How can the merchant help the builder achieve timelines? How can the timber provider help achieve the timelines? And so it goes along the supply chain.

Communication and training is the driving engine that, in the end, will keep the independent merchant strong, vibrant and relevant – and if done correctly – profitable.

This is, of course, is more easily said than done. I realise that extracting information from builders, consumers and timberyards can be difficult, but the opportunity to build a strong, independent sector is there, and it’s worth the effort.

Letting the market be dominated by large corporates will, in the end, lead to an impoverished sector that only opens up the door to the idea that our house and building solutions are sourced from an imported flat pack from overseas.


Industrial relations/workers compensation update sessions

The TTIA will be conducting industrial relations and workers compensation update sessions throughout Australia during August.

The key topics and issues will be covered are as follows:

  • What employers need to know about changing award conditions including superannuation obligations;
  • Important recent cases and updates on issues such as unfair dismissal, bullying and adverse action;
  • New products relating to partnerships with regard to fuel discounts, vehicle servicing and tyre replacement, foreign exchange products, electricity discounts, expanded training options, business coaching/recruitment options;
  • Important TTIA template policies and forms to protect members from potential claims; and,
  • A ‘question and answer’ opportunity on key employment topics to conclude the session.
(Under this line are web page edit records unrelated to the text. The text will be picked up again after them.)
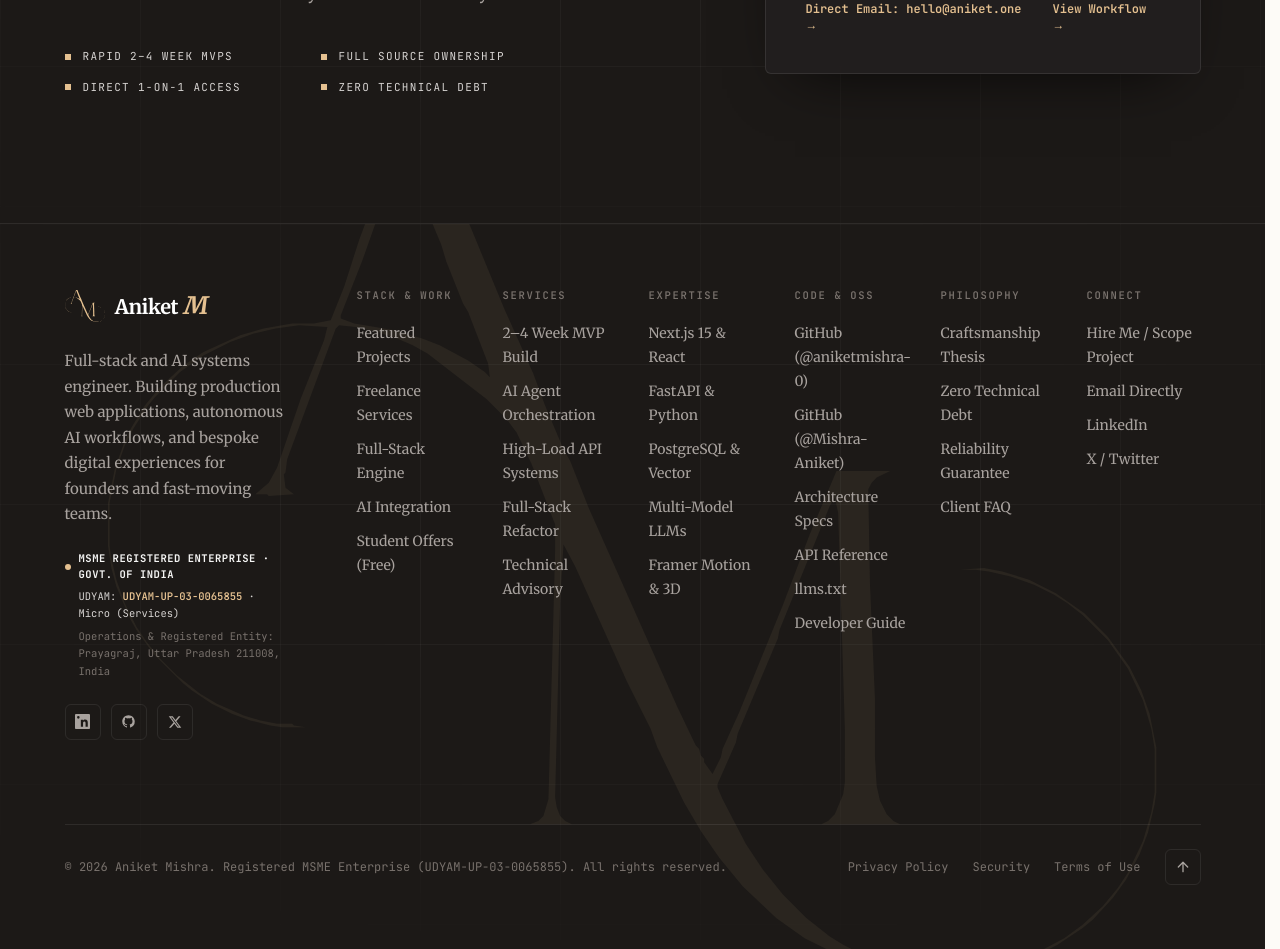
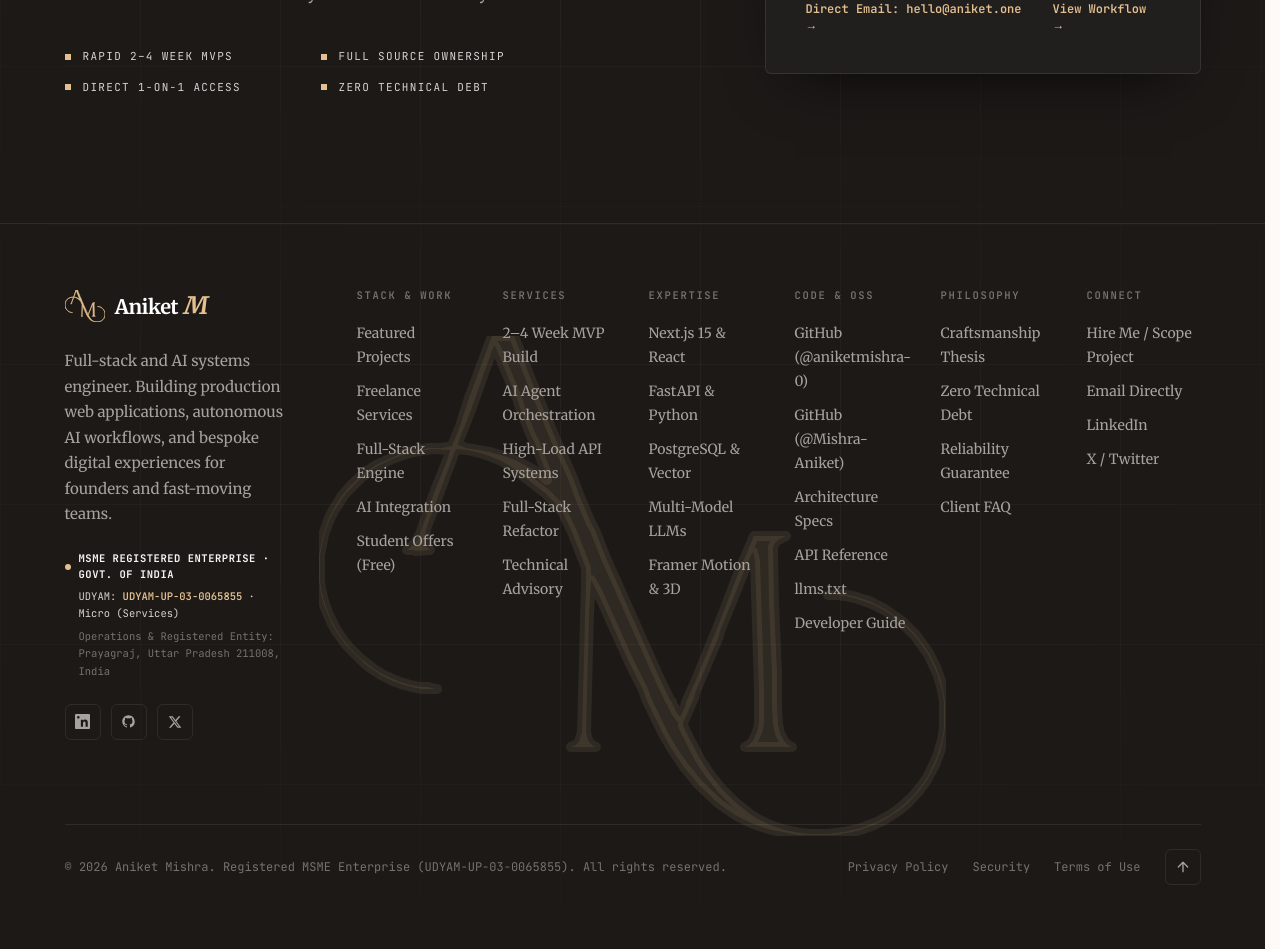
Before and after one commit to Mishra-Aniket/testing, a Next.js app: page /docs in a window 1280 px wide. Shown: the part 1800-2749 px from the top of the page. Built offline with nearby package versions, Linux system fonts and the light colour scheme.

Commit message:
style: thicken MonogramAM stroke lines and ensure footer watermark is fully visible without clipping

```diff
--- a/app/components/Footer.jsx
+++ b/app/components/Footer.jsx
@@ -91,7 +91,7 @@
         className="absolute inset-0 flex items-center justify-center pointer-events-none select-none overflow-hidden z-0"
       >
         <MonogramAM
-          className="w-[90vw] max-w-[850px] lg:max-w-[1050px] h-auto text-[#E4C090]/[0.06] sm:text-[#E4C090]/[0.07] transform -translate-y-4 sm:-translate-y-8"
+          className="h-[78%] sm:h-[84%] max-h-[500px] w-auto max-w-[92vw] text-[#E4C090]/[0.07] sm:text-[#E4C090]/[0.09]"
         />
       </div>
 
--- a/app/components/MonogramAM.jsx
+++ b/app/components/MonogramAM.jsx
@@ -1,11 +1,19 @@
 import React from "react";
 
-export default function MonogramAM({ className = "h-7 w-auto", ...props }) {
+export default function MonogramAM({
+  className = "h-7 w-auto",
+  strokeWidth = 10,
+  ...props
+}) {
   return (
     <svg
       xmlns="http://www.w3.org/2000/svg"
       viewBox="0 0 627 500"
       fill="currentColor"
+      stroke="currentColor"
+      strokeWidth={strokeWidth}
+      strokeLinejoin="round"
+      strokeLinecap="round"
       aria-hidden="true"
       className={className}
       {...props}
--- a/app/components/Navbar.jsx
+++ b/app/components/Navbar.jsx
@@ -913,7 +913,7 @@
                     Navigation
                   </span>
                   <span className="flex items-center gap-1.5 tracking-tight">
-                    <MonogramAM className={`h-4.5 w-auto ${isDarkTheme ? "text-[#E4C090]" : "text-[#B45309]"}`} />
+                    <MonogramAM className={`h-5 w-auto ${isDarkTheme ? "text-[#E4C090]" : "text-[#B45309]"}`} />
                     <span className={`font-sans font-bold text-xs tracking-tight ${
                       isDarkTheme ? "text-white" : "text-[#4A3B33]"
                     }`}>
```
The Workers Compensation session in the afternoon will include the following issues:

Workers compensation changes for small, medium and large timber business;

  • Additional minimum and maximum premiums for stability and certainty;
  • Simpler documentation that reduces administration;
  • Rewards for businesses that maintain safe workplaces; and,
  • Incentives for employers to manage workers through safe recovery at work.

After almost three years under the Work Health and Safety Act 2011, what has been the impact of this safety legislation for Timber businesses? Including:

  • Prosecutions;
  • WorkCover attitudes;
  • Consultation;
  • Risk assessment; and,
  • Safety systems.

As TTIA only conduct these sessions every 12 to 18 months, so it is important that employers send at least one representative to keep ahead of what has been a rapidly changing workplace environment in recent times.

Please contact the Association on 02 9264 0011 for information on dates, times and venues and how to register for a session.